● **What is being asked**: Below is a block of records. Copy every line in it that contains the word "header".

================================

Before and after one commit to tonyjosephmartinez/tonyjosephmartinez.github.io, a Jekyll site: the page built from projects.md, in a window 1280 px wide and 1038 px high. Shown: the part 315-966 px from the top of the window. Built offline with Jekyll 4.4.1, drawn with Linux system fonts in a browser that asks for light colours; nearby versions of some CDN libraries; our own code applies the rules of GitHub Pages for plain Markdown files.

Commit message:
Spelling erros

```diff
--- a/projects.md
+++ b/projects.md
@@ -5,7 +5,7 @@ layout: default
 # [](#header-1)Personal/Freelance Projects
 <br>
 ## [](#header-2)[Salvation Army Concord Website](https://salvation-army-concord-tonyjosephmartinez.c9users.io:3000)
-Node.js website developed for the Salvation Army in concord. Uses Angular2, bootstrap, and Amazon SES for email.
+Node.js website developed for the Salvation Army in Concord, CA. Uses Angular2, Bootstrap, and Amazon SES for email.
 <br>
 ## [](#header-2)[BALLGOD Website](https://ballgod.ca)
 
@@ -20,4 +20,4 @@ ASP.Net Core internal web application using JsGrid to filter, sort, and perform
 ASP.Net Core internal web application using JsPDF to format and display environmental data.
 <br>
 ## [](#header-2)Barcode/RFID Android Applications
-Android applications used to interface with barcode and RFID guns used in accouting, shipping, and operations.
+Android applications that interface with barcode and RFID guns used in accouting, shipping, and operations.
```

================================

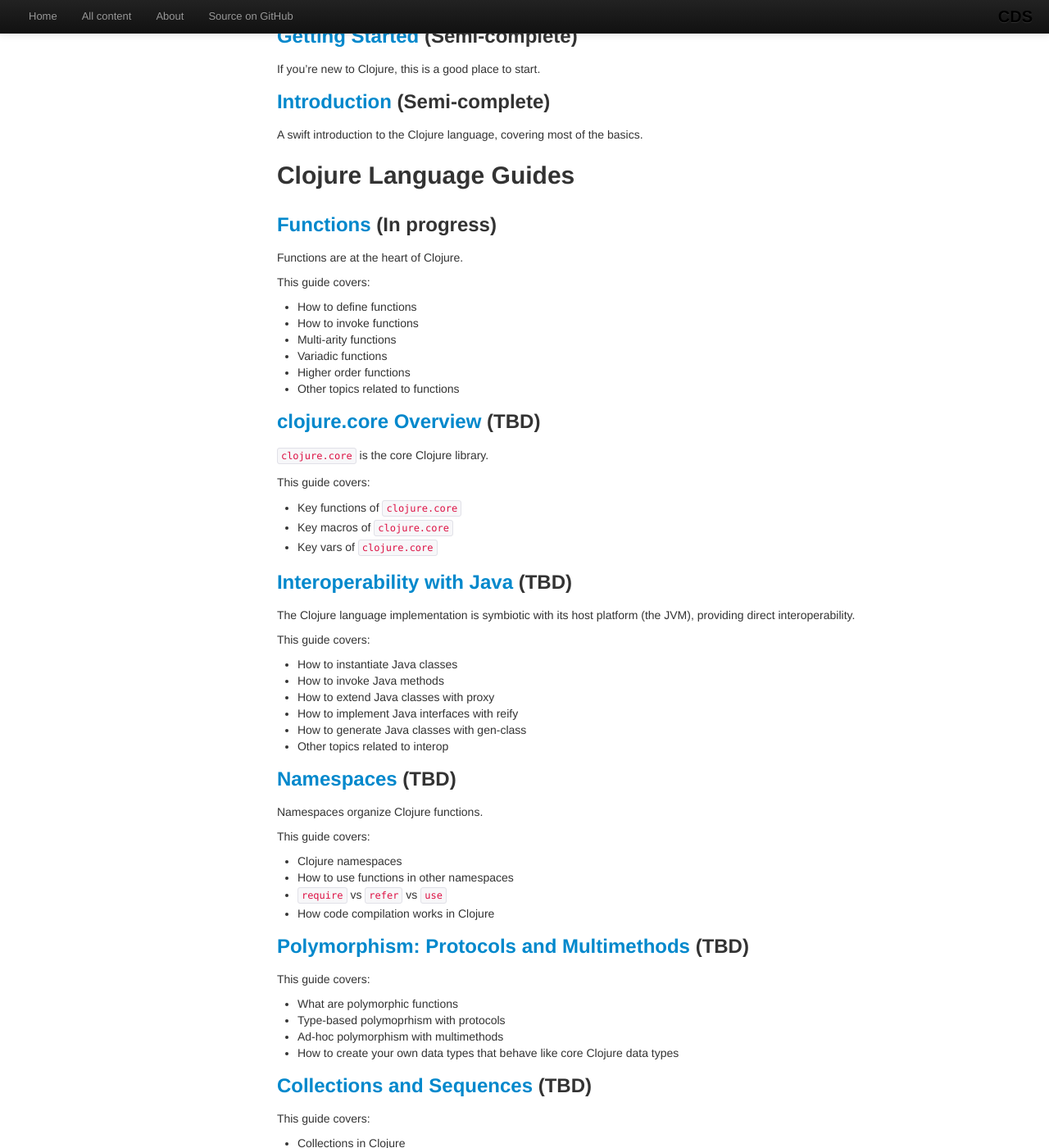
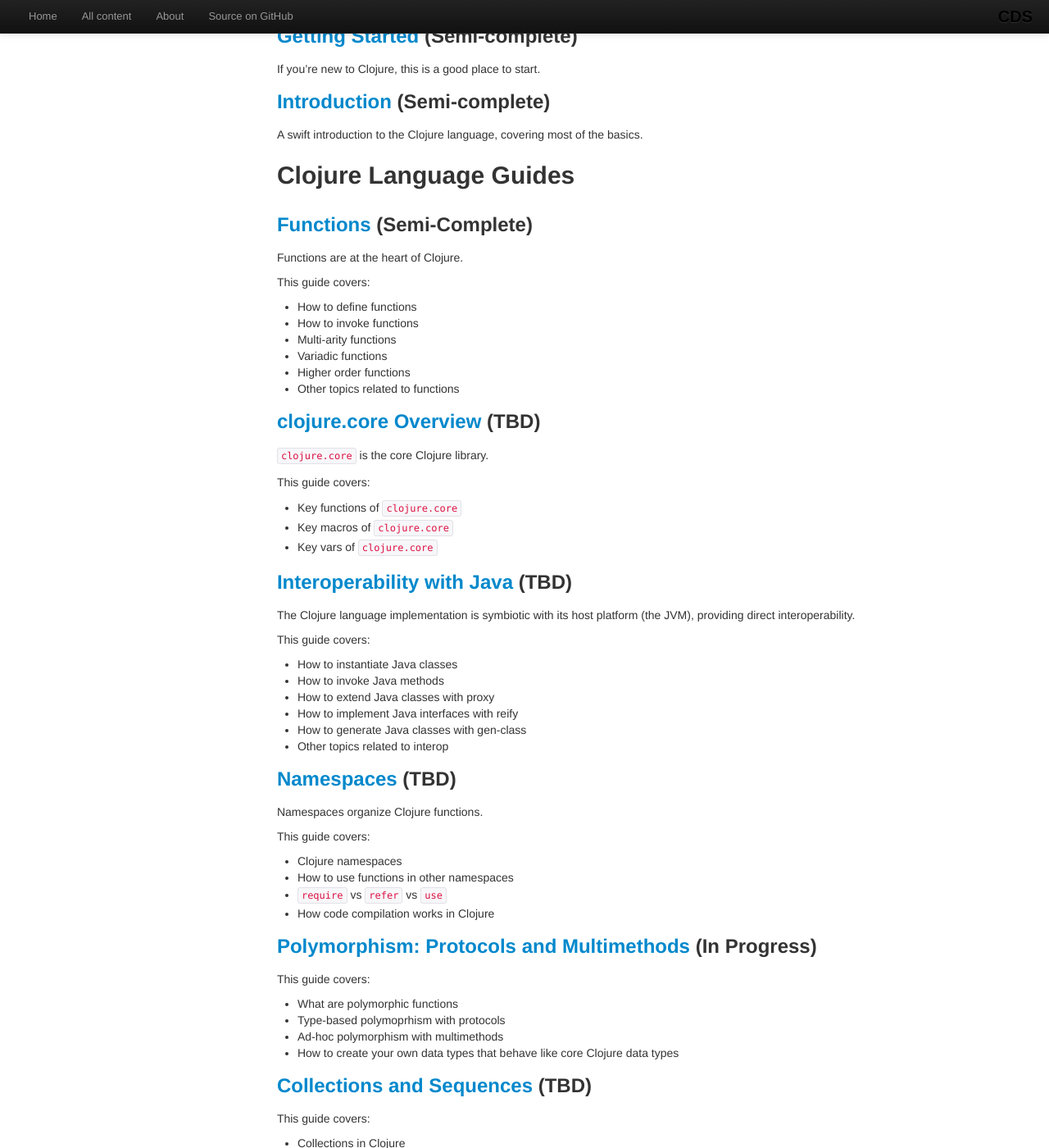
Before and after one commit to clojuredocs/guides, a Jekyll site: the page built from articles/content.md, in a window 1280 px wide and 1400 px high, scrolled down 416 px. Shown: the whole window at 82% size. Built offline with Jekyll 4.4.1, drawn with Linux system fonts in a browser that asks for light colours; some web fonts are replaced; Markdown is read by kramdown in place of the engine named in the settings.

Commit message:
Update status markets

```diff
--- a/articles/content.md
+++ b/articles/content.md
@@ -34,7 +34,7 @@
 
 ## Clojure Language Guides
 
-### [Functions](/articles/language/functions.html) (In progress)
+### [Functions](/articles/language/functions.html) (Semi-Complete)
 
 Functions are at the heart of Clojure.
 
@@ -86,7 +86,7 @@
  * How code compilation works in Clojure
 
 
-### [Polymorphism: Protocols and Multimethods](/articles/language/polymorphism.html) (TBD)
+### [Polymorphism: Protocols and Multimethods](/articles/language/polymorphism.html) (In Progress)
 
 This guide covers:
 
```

================================

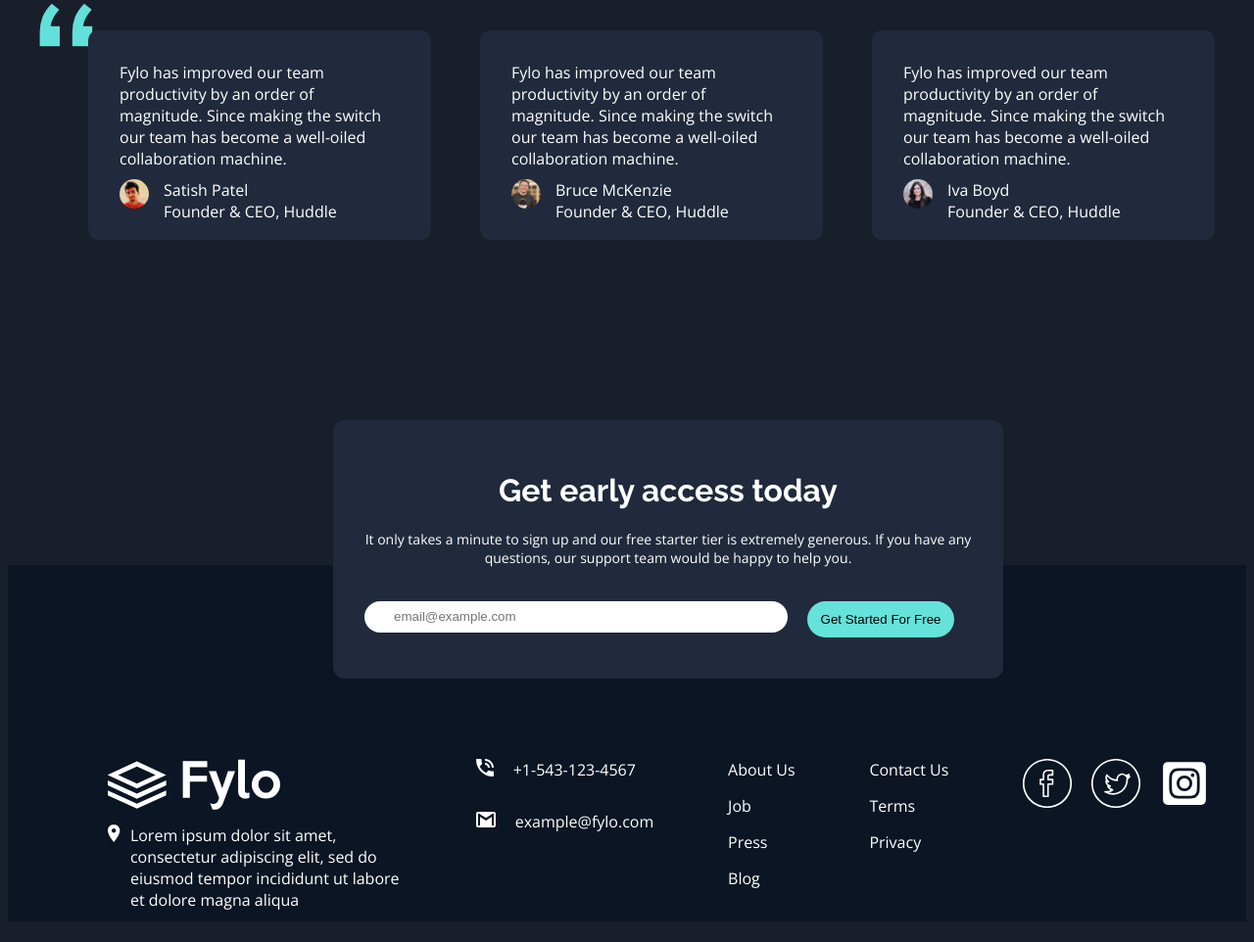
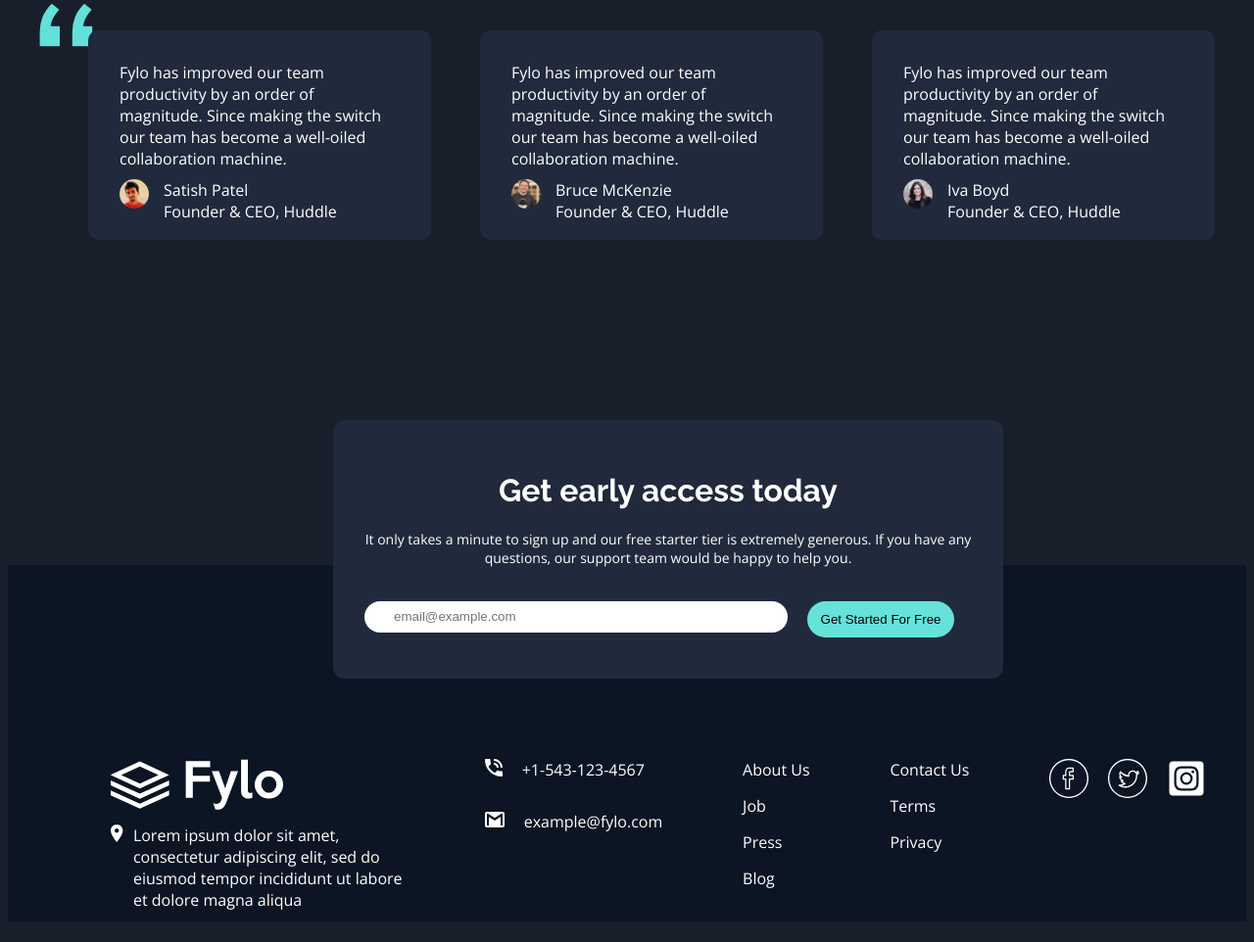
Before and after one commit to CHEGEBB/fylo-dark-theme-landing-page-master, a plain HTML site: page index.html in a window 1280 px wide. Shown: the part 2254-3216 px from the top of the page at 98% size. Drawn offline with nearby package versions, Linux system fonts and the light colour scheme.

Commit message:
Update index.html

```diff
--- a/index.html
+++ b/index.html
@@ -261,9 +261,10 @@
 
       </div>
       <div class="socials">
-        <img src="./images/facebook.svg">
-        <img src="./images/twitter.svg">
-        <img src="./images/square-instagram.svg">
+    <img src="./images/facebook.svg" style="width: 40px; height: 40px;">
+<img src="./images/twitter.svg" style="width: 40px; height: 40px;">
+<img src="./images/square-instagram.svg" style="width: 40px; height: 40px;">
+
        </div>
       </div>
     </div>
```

================================

● **Response area**:
 # [](#header-1)Personal/Freelance Projects
 ## [](#header-2)[Salvation Army Concord Website](https://salvation-army-concord-tonyjosephmartinez.c9users.io:3000)
 ## [](#header-2)[BALLGOD Website](https://ballgod.ca)
 ## [](#header-2)Barcode/RFID Android Applications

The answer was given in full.